Required action
Collect every line of the records below that contains the word "linewidth".

※ ※ ※

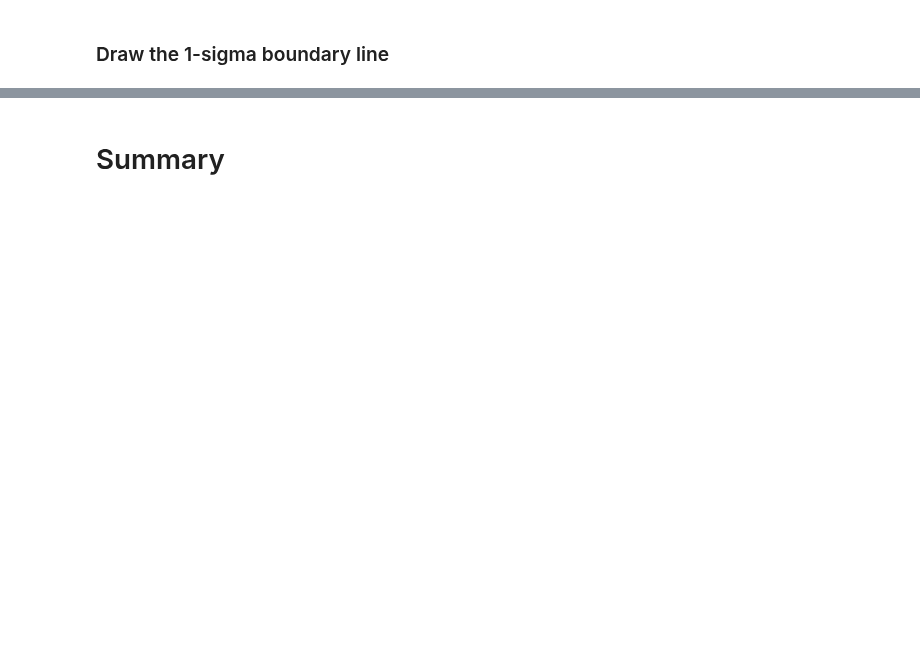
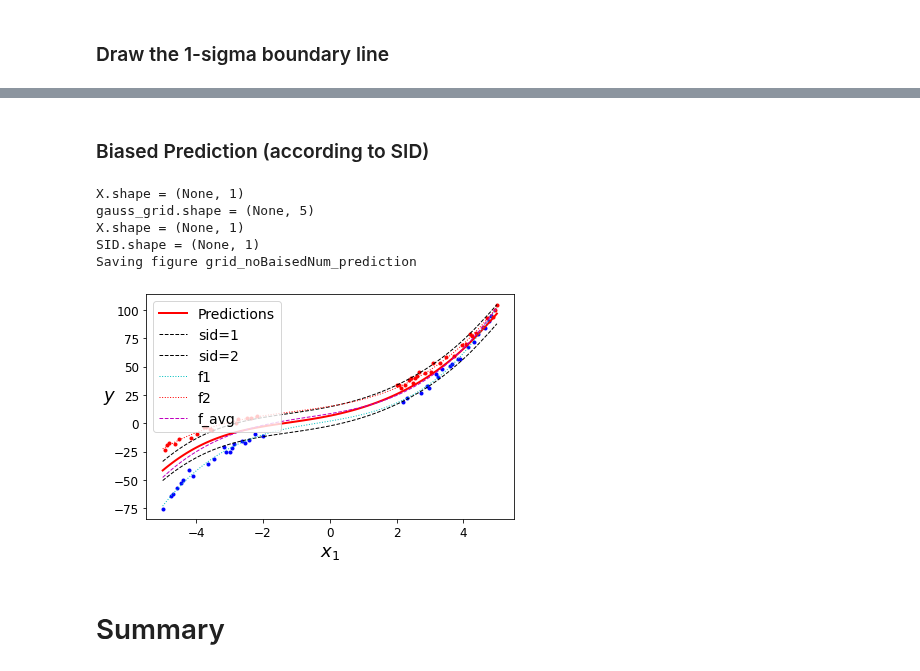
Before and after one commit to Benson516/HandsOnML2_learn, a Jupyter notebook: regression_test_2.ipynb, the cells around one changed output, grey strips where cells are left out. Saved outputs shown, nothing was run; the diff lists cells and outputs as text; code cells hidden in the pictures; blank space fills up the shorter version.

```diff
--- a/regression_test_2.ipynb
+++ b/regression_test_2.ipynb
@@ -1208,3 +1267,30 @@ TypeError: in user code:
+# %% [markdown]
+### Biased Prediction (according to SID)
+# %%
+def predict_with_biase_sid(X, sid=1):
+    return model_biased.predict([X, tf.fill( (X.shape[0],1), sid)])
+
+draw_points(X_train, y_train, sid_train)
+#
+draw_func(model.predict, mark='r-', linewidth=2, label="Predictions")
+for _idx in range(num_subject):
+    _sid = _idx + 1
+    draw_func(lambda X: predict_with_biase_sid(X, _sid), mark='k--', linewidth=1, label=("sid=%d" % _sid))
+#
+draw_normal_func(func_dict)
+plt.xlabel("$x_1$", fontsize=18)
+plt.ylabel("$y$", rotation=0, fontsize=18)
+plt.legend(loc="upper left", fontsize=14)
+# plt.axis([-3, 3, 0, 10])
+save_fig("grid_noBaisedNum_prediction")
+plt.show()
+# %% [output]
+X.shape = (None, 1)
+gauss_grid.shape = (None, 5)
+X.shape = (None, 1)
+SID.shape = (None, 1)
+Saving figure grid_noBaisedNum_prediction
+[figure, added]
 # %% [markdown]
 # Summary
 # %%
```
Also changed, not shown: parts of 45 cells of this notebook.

※ ※ ※

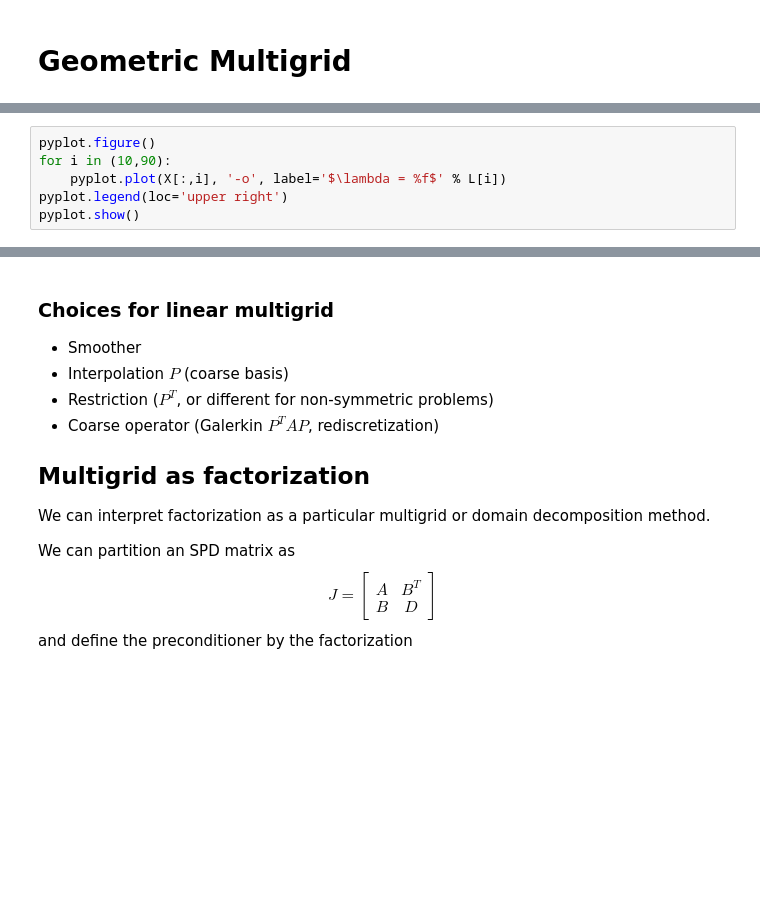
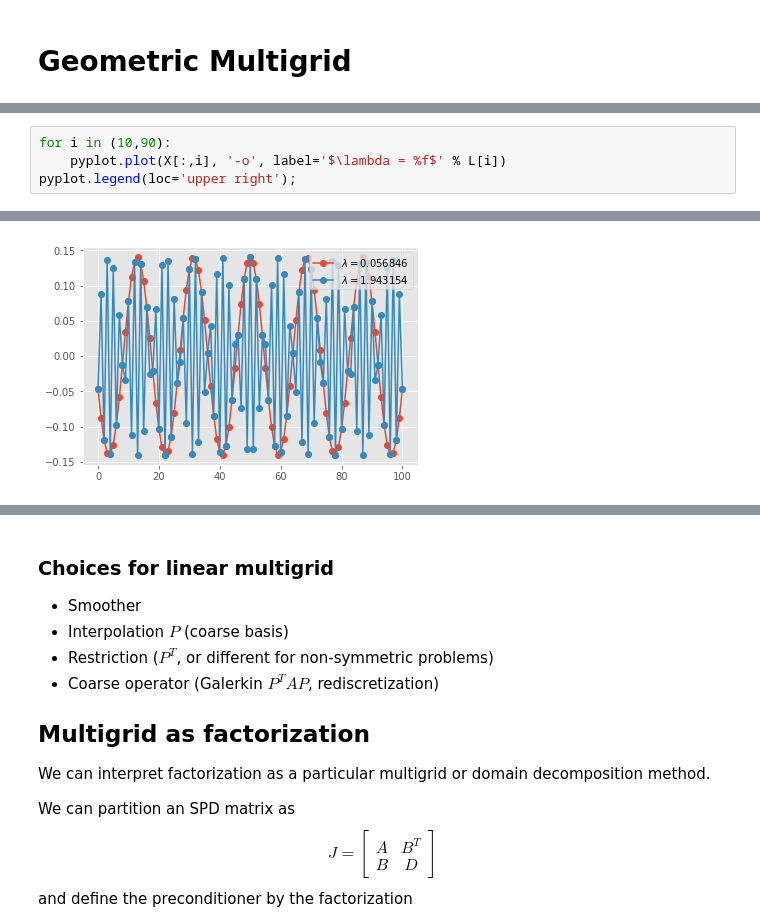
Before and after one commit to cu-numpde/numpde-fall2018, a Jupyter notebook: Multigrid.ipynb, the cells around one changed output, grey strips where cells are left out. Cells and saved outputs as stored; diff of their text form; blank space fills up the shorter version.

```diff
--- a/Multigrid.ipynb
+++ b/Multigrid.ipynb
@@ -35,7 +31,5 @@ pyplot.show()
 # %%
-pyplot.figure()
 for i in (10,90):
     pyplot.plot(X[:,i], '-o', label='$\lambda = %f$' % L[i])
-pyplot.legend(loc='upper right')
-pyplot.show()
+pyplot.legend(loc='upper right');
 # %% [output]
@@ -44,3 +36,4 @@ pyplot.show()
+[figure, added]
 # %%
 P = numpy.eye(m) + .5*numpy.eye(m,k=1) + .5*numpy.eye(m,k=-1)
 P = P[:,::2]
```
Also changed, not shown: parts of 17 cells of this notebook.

※ ※ ※

Answer
+draw_func(model.predict, mark='r-', linewidth=2, label="Predictions")
+    draw_func(lambda X: predict_with_biase_sid(X, _sid), mark='k--', linewidth=1, label=("sid=%d" % _sid))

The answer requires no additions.